Material shown START

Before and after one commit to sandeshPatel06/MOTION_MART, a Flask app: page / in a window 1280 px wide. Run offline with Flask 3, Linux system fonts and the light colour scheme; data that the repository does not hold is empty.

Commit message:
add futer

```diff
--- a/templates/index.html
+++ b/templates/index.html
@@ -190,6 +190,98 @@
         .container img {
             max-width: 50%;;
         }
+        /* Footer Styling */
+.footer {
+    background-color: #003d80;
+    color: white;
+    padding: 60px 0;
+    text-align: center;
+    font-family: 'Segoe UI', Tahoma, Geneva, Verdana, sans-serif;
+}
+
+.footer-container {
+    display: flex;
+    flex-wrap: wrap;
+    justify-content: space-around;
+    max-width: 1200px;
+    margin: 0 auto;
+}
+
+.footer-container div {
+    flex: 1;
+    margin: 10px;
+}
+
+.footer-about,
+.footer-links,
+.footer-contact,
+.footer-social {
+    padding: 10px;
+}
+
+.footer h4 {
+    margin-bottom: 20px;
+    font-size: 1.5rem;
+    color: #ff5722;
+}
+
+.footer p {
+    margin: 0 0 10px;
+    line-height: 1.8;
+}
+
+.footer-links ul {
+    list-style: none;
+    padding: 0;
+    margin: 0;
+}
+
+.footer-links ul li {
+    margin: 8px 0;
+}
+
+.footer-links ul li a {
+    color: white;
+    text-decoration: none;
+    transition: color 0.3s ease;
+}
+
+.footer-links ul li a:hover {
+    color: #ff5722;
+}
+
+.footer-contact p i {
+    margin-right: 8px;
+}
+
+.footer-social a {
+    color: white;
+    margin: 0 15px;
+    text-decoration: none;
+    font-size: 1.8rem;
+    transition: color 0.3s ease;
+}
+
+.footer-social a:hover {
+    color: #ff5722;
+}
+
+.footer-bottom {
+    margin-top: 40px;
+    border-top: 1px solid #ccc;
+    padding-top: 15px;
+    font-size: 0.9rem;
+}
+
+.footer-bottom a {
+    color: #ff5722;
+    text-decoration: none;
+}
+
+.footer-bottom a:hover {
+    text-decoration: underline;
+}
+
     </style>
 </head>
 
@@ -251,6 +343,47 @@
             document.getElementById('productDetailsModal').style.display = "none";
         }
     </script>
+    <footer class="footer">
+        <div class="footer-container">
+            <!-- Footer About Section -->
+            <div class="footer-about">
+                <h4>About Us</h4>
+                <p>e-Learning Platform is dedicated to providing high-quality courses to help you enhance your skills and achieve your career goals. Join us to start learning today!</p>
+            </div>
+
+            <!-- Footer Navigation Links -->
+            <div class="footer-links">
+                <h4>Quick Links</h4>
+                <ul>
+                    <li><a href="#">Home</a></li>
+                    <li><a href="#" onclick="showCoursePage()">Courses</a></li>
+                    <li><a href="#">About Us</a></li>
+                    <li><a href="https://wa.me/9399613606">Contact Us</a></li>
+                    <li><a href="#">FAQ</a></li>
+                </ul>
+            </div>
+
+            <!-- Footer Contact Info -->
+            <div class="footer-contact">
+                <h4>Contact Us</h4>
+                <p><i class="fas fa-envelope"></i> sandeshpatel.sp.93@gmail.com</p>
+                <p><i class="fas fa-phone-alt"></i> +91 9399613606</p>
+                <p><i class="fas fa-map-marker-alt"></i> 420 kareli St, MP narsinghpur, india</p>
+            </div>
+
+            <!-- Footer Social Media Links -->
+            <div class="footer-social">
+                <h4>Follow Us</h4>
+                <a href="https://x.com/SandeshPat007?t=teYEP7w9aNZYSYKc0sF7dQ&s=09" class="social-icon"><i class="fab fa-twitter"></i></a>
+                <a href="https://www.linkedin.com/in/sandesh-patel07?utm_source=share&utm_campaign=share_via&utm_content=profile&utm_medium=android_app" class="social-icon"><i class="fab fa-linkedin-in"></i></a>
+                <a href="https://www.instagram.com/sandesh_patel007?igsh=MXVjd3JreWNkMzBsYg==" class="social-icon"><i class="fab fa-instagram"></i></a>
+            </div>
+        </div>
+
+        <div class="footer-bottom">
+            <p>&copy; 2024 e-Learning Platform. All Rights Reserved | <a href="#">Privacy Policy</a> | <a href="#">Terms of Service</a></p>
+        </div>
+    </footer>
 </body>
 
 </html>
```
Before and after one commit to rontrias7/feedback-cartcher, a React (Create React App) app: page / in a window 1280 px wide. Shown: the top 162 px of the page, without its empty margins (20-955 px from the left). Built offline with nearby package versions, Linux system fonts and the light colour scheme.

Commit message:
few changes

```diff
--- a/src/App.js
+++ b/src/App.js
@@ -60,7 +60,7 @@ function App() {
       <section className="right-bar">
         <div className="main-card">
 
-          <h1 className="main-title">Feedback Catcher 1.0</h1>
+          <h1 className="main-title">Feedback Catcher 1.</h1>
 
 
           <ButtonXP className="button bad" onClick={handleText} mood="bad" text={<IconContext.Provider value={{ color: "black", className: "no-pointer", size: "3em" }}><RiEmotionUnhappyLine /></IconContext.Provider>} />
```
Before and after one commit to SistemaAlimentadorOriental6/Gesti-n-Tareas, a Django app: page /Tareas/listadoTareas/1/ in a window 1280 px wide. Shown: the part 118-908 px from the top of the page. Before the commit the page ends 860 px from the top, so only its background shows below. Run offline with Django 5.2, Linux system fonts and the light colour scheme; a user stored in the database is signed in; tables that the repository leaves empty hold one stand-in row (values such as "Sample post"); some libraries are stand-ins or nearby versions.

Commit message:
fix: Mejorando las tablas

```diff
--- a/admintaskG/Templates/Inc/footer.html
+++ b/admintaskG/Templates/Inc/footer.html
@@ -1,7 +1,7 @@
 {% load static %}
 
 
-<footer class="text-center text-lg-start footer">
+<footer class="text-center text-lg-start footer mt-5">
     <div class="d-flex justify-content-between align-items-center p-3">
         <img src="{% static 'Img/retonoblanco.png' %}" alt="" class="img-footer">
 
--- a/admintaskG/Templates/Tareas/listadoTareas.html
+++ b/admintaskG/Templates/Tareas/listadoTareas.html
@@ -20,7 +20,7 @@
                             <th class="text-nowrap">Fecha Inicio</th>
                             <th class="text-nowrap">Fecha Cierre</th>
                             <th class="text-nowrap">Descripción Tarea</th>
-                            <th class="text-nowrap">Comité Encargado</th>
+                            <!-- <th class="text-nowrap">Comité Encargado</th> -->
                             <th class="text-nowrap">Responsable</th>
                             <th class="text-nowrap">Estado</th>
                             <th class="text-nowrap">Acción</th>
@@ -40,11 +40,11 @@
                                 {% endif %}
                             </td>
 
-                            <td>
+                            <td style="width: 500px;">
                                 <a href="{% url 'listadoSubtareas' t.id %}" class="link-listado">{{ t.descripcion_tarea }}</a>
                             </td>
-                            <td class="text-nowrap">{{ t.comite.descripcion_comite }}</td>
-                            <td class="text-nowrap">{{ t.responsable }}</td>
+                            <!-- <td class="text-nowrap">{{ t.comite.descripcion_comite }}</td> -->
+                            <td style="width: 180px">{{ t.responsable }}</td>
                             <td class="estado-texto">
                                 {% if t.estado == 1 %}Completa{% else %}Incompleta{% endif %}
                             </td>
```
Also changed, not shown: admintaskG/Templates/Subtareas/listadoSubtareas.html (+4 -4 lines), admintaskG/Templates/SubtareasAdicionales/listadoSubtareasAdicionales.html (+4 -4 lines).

Material shown END

▶ [Assignment]:
If the word "endif" appears in a line above, copy that line.

▶ [Output of the exercise]:
                                 {% endif %}
                                 {% if t.estado == 1 %}Completa{% else %}Incompleta{% endif %}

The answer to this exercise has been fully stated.